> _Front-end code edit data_
┄┄┄┄┄┄┄┄┄┄
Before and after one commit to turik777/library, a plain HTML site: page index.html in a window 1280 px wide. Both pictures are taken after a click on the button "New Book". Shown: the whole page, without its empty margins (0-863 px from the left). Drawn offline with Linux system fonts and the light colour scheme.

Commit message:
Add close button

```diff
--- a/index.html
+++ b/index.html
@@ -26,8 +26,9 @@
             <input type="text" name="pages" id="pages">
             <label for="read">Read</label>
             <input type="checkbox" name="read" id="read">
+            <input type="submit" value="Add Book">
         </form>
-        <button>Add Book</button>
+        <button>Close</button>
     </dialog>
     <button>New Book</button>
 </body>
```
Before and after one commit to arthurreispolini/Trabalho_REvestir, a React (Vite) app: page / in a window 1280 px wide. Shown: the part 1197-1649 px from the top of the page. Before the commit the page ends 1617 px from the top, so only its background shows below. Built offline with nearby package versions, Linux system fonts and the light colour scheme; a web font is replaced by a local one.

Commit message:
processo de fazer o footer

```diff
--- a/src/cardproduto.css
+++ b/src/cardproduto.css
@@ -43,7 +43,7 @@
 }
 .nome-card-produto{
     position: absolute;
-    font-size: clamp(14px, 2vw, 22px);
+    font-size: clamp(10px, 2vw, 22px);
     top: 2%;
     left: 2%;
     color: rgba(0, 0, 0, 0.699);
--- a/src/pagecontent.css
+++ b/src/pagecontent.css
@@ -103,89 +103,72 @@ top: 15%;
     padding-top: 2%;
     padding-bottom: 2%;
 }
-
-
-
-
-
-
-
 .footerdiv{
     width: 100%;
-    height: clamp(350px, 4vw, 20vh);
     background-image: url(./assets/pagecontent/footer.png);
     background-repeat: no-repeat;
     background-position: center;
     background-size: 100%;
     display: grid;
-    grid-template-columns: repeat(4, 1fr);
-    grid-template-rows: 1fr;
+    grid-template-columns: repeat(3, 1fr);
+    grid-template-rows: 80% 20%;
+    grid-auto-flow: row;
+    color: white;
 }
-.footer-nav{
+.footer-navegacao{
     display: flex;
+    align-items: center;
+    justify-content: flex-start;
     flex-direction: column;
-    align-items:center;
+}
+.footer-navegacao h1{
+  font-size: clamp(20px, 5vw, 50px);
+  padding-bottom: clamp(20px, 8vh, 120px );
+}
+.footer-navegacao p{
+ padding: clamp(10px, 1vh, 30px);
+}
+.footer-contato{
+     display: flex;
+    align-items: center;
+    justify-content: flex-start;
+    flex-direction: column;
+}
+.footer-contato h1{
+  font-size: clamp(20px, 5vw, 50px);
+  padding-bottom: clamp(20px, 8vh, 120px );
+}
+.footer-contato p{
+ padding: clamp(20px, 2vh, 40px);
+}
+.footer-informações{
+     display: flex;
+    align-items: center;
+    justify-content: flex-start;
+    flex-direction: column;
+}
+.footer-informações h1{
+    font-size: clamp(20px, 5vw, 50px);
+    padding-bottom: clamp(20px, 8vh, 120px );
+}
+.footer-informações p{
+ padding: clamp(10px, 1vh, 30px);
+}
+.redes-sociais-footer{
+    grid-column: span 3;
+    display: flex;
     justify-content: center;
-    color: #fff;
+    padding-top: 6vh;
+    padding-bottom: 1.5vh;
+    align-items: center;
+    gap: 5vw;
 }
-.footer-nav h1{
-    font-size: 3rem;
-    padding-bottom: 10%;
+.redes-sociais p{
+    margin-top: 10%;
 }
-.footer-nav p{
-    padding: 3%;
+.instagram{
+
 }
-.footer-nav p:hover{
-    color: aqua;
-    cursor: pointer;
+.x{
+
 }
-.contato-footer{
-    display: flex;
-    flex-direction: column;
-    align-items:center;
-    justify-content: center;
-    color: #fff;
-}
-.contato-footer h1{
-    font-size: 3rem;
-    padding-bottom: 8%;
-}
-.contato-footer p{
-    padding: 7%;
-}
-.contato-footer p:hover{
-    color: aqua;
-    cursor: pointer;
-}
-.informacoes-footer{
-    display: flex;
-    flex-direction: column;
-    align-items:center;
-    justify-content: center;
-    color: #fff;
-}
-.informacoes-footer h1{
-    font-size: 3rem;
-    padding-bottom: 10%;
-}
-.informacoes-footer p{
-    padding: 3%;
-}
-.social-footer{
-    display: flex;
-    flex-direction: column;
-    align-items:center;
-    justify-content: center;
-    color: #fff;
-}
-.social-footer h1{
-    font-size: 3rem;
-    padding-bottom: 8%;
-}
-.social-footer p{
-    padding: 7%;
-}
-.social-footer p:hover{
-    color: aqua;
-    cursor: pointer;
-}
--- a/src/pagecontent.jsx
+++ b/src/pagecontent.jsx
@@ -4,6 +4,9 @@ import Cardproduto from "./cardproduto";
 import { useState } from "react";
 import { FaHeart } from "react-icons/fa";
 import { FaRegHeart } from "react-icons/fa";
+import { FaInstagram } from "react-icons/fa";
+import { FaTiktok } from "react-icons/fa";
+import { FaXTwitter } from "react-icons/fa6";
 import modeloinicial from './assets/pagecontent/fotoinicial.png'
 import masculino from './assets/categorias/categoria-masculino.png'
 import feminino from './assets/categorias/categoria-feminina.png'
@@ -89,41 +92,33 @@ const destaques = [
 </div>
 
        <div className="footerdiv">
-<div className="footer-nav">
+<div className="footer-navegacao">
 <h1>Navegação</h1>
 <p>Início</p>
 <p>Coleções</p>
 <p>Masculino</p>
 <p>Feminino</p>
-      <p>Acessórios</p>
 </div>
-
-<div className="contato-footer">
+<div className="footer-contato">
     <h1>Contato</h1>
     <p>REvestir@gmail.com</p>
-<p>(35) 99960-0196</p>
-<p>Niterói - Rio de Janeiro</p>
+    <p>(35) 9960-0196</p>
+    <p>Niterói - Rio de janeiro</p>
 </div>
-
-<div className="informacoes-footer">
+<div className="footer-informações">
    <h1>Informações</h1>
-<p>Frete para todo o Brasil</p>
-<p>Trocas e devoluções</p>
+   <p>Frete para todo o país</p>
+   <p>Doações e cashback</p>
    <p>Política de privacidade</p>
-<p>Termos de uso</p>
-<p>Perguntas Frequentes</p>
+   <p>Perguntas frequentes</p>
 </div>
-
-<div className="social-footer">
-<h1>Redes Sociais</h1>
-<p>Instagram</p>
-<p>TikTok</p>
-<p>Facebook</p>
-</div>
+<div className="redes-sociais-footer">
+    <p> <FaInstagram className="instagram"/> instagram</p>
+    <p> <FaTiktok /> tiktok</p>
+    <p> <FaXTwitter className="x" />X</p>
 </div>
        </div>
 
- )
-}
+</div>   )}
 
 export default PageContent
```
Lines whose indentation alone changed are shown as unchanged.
┄┄┄┄┄┄┄┄┄┄
> _What is needed_
Search the entries above for the string "input". Copy each line that holds it.

> _Task result_
             <input type="text" name="pages" id="pages">
             <input type="checkbox" name="read" id="read">
+            <input type="submit" value="Add Book">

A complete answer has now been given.